posted by

Maissa Trabilsy

Maissa is a member of the Institute’s Community Health Practicum Program. She works as a Homeless Care Manager.

Learning the Importance of Empathy in Healthcare

January 6, 2017

Learning the Importance of Empathy in Healthcare

When I started my job last Fall as a Homeless Care Manager with the Community Health Practicum Program, I honestly did not know what to expect. On my first day at a homeless care site, I was pretty nervous. The first person I met when I arrived was the current case manager on site, Oscar Camillo. I asked him if I was in the right place (the clinic is situated in a basement of a church). He looked up from his lunch, and replied “yes,” with a smile. I told him that I was the new Community Health Practicum intern, and that it was my first day. He was excited about my arrival and was ready to help. That day, I met the rest of the homeless care team and my first impression was very positive.

Wow, they all seem really sweet, I thought to myself. As my days as the Homeless Care manager progressed, I started to realize that the homeless care team all had a particular value in common: empathy. Everyone — from the doctor to the medical assistant — seemed to care deeply about their patients’ well-being. It was pleasantly startling. In my experience working in medical offices and even as a patient, I had never encountered such dedicated and passionate health workers. The family doctors on the homeless care teams are truly one of a kind. Every single one, from Dr. Nicole Neretin to Dr. Kristen Semanision, is empathetic and compassionate towards their patients. Despite all the obstacles in the medical system hindering homeless patients from achieving quality care, they are relentless and will work with the social workers and case managers effortlessly to come up with a plausible solution. They truly want to help all of their patients.

My new colleagues have inspired me to approach my future patients with more empathy and care. Many doctors have become less concerned about their patients’ well-being, and more concerned about their own personal gain, whether it is prestige or profit. Patients would benefit from if more doctors were like Dr. Neretin, and Dr. Semanision. I hope to be a part of the new generation of medical students who bring back the traditional meaning of what it means to be a doctor, and to truly serve others.

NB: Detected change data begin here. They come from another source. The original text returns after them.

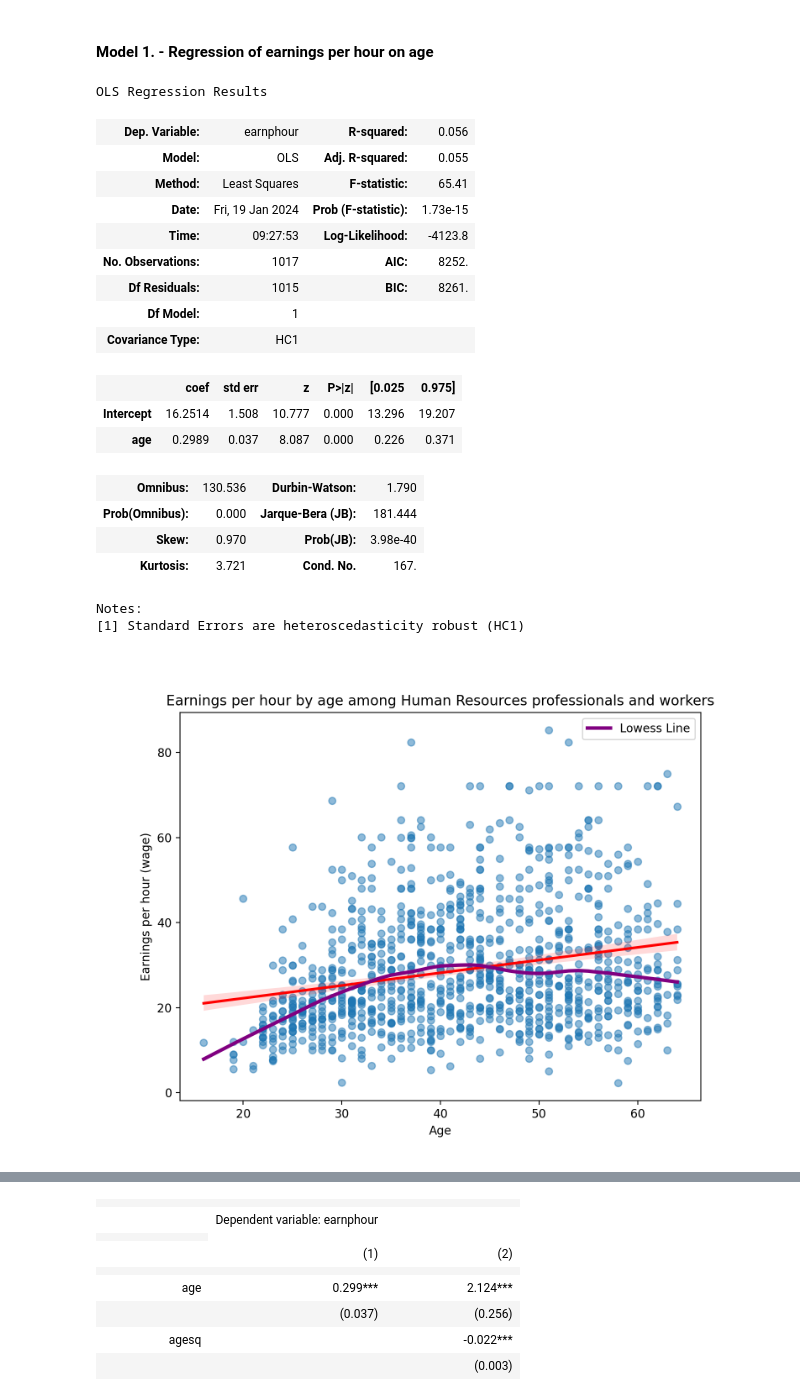
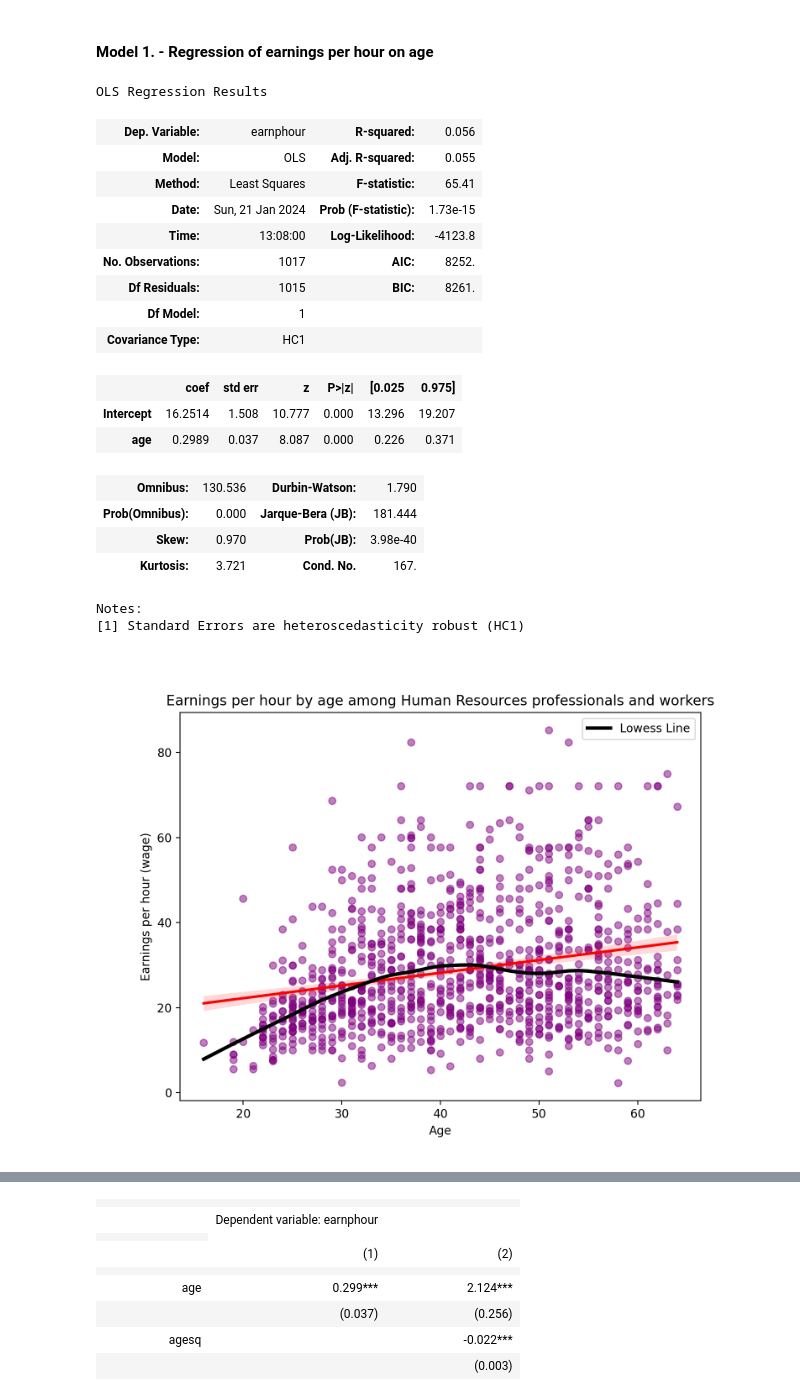
Before and after one commit to zsofiarebeka/DA3_Assignment-1, a Jupyter notebook: DA3_Assignment-1.ipynb, the cells around one changed output, grey strips where cells are left out. Saved outputs shown, nothing was run; the diff lists cells and outputs as text; code cells hidden in the pictures.

```diff
--- a/DA3_Assignment-1.ipynb
+++ b/DA3_Assignment-1.ipynb
@@ -99,10 +101,11 @@ data
 # %%
-# Creating new variable: earnings per hour
+# Creating new variables
 data["earnphour"] = data["earnwke"] / data["uhours"]
 data["lnearnphour"] = np.log(data["earnphour"])
 data["female"] = (data["sex"] == 2)
 data["agesq"] = np.power(data["age"], 2)
 data["edu"] = data["grade92"]
+data["children"] = (data["chldpres"].isin([1,2,3,4]).astype(int))
 # %%
 # Grouping educational levels and creating dummies
 # 'hsedu' referring to high school education
@@ -159,8 +162,8 @@ OLS Regression Results
 | Dep. Variable: | earnphour | R-squared: | 0.056 |
 | Model: | OLS | Adj. R-squared: | 0.055 |
 | Method: | Least Squares | F-statistic: | 65.41 |
-| Date: | Fri, 19 Jan 2024 | Prob (F-statistic): | 1.73e-15 |
-| Time: | 09:27:53 | Log-Likelihood: | -4123.8 |
+| Date: | Sun, 21 Jan 2024 | Prob (F-statistic): | 1.73e-15 |
+| Time: | 13:08:00 | Log-Likelihood: | -4123.8 |
 | No. Observations: | 1017 | AIC: | 8252. |
 | Df Residuals: | 1015 | BIC: | 8261. |
 | Df Model: | 1 |  |  |
@@ -175,23 +178,23 @@ OLS Regression Results
 Notes:
 [1] Standard Errors are heteroscedasticity robust (HC1)
 # %%
-# Creating the scatter plot with the regression line (model 1)
+# Creating the scatter plot with the regression line (model 1) and lowess method
 plt.figure(figsize=(8, 6))
-sns.regplot(x=data['age'], y=data['earnphour'], scatter_kws={'alpha': 0.5}, line_kws={'color': 'red'})
+sns.regplot(x=data['age'], y=data['earnphour'], scatter_kws={'alpha': 0.5, 'color': 'purple'}, line_kws={'color': 'red'})
 
 # Calculating lowess values
 lowess = sm.nonparametric.lowess(data['earnphour'], data['age'], frac=0.3)
 
 # Plotting the lowess line
-plt.plot(lowess[:, 0], lowess[:, 1], color='purple', label='Lowess Line', linewidth=3)
+plt.plot(lowess[:, 0], lowess[:, 1], color='black', label='Lowess Line', linewidth=3)
 
 # Customizing the titles and labels
 plt.title("Earnings per hour by age among Human Resources professionals and workers")
 plt.xlabel('Age')
 plt.ylabel('Earnings per hour (wage)')
 plt.legend()
 
 plt.show()
 # %% [output]
-[figure, old version]
+[figure, new version]
 # %%
```
Also changed, not shown: parts of 38 cells of this notebook.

Learn more about our health care for the homeless programs ; and read this blog post from our Medical Director of Homeless Services about her unique effort to go the extra mile for her patients.